EXERCISE DETAILS: How many lines in the listing include the string "application"? Reply with the number alone.

MATERIAL PROVIDED:
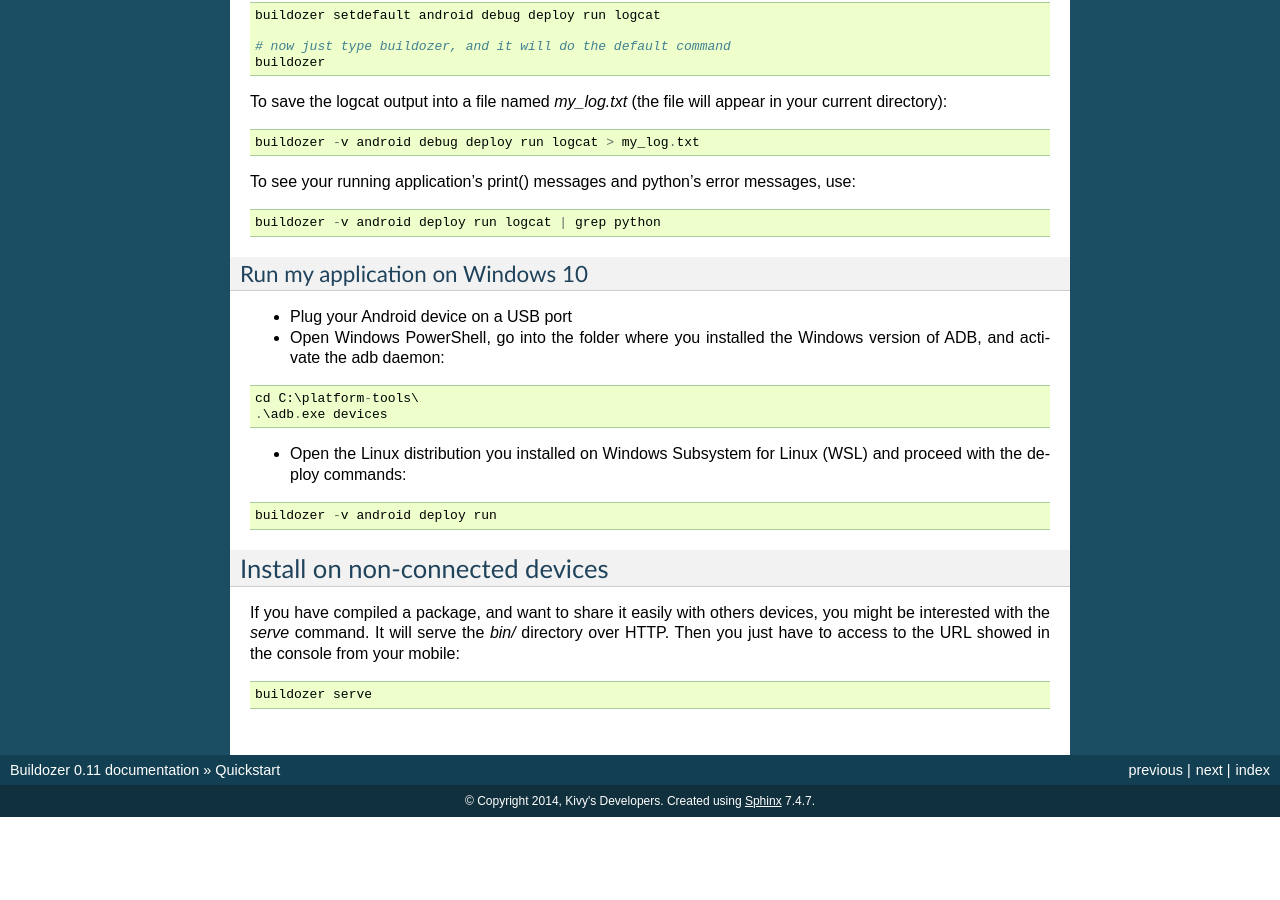
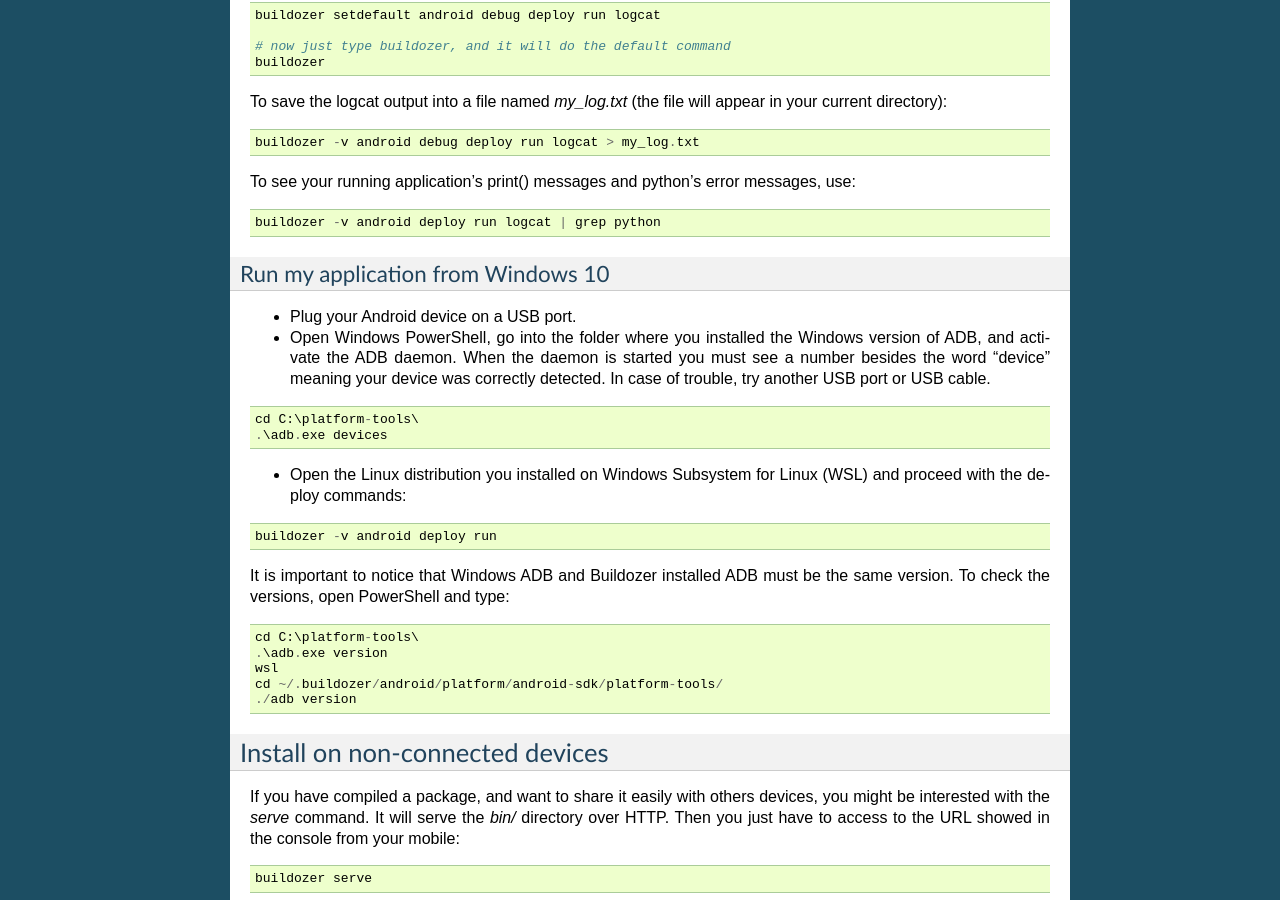
Before and after one commit to renabriseno68/flutter-doc-build-ozer-test, a Sphinx documentation site: the page built from docs/source/quickstart.rst, in a window 1280 px wide and 900 px high, scrolled down 931 px. Built offline with Sphinx 7.4.7, drawn with Linux system fonts in a browser that asks for light colours; before the commit the page ends 1748 px from its top, so only the background shows below that; some of the changed text lies outside the part shown.

Commit message:
Update quickstart.rst for Windows 10
Added note to check if Windows ADB and Buildozer installed ADB are the same version.

```diff
--- a/docs/source/quickstart.rst
+++ b/docs/source/quickstart.rst
@@ -66,13 +66,12 @@ To see your running application's print() messages and python's error messages,
 
     buildozer -v android deploy run logcat | grep python
 
+Run my application from Windows 10
+~~~~~~~~~~~~~~~~~~~~~~~~~~~~~~~~~~
 
-Run my application on Windows 10
-~~~~~~~~~~~~~~~~~~~~~~~~~~~~~~~~
+- Plug your Android device on a USB port.
 
-- Plug your Android device on a USB port
-
-- Open Windows PowerShell, go into the folder where you installed the Windows version of ADB, and activate the adb daemon:
+- Open Windows PowerShell, go into the folder where you installed the Windows version of ADB, and activate the ADB daemon. When the daemon is started you must see a number besides the word "device" meaning your device was correctly detected. In case of trouble, try another USB port or USB cable.
 
 ::
 
@@ -85,6 +84,15 @@ Run my application on Windows 10
 
     buildozer -v android deploy run
 
+It is important to notice that Windows ADB and Buildozer installed ADB must be the same version. To check the versions, open PowerShell and type:
+
+::
+
+    cd C:\platform-tools\
+    .\adb.exe version
+    wsl
+    cd ~/.buildozer/android/platform/android-sdk/platform-tools/
+    ./adb version
 
 Install on non-connected devices
 --------------------------------
```
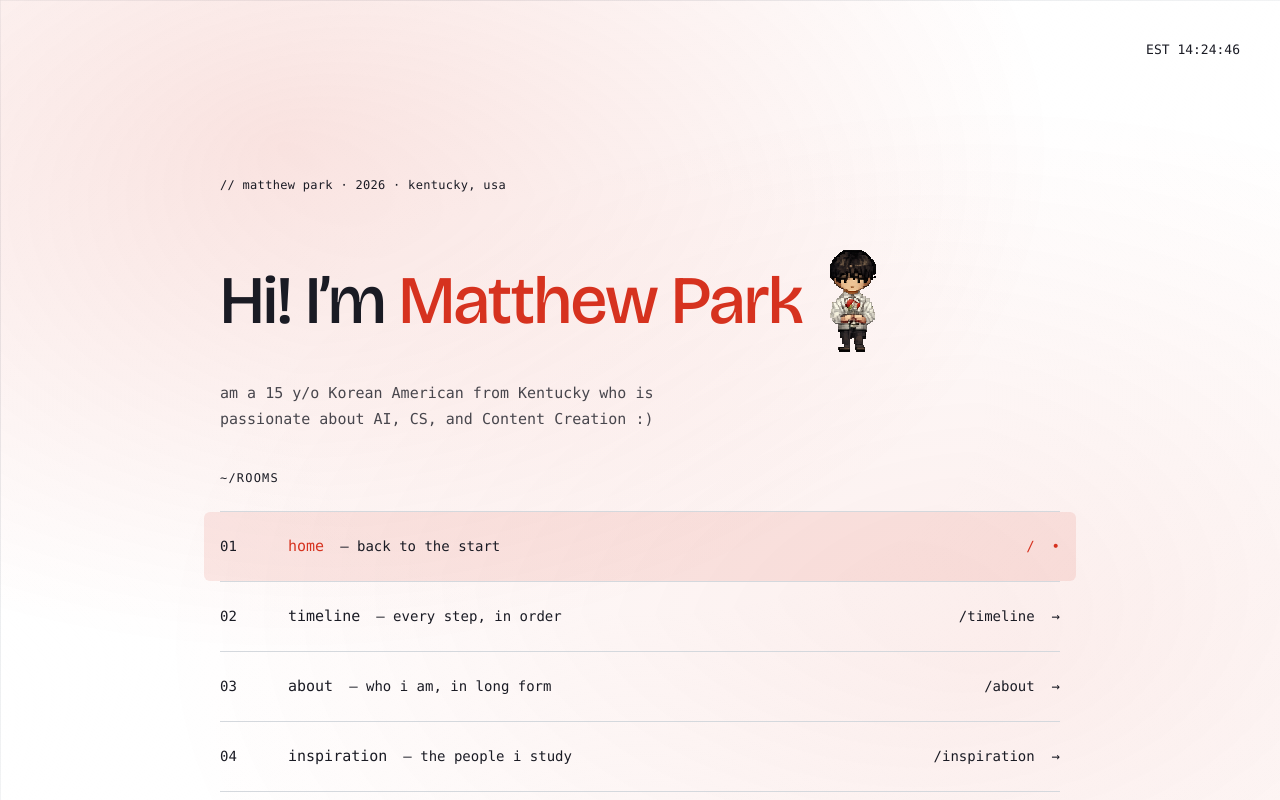
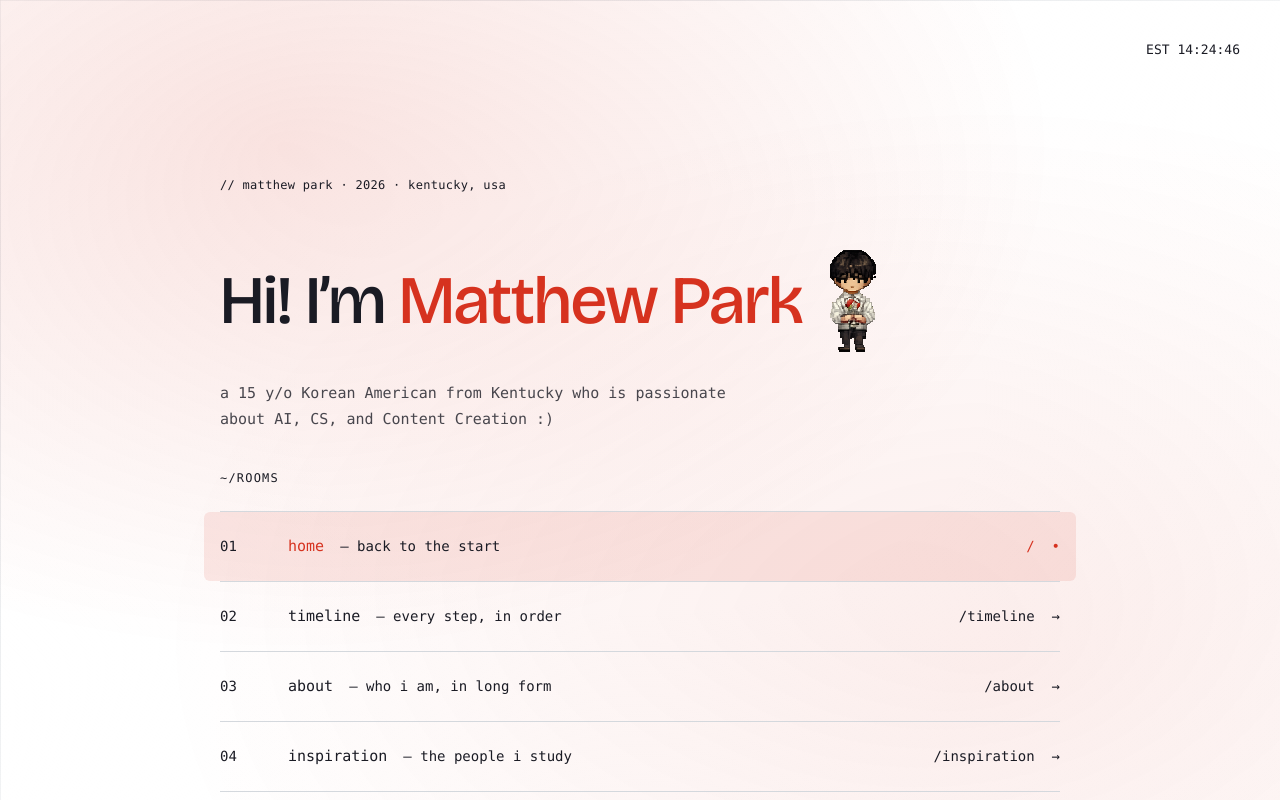
Before and after one commit to mattypark/Matthew-sportfolio, a React (Vite) app: page / in a window 1280 px wide. Shown: the top 800 px of the page. Built offline with nearby package versions, Linux system fonts and the light colour scheme.

Commit message:
fix up text

```diff
--- a/src/components/Portfolio.jsx
+++ b/src/components/Portfolio.jsx
@@ -58,7 +58,7 @@ const Portfolio = () => {
             />
           </h1>
           <p className="mt-6 sm:mt-7 font-mono text-[14px] sm:text-[15px] leading-[1.75] text-foreground/80 max-w-[58ch]">
-            am a 15 y/o Korean American from Kentucky who is passionate about
+            a 15 y/o Korean American from Kentucky who is passionate about
             AI, CS, and Content Creation :)
           </p>
         </motion.section>
```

WRITTEN SOLUTION: 4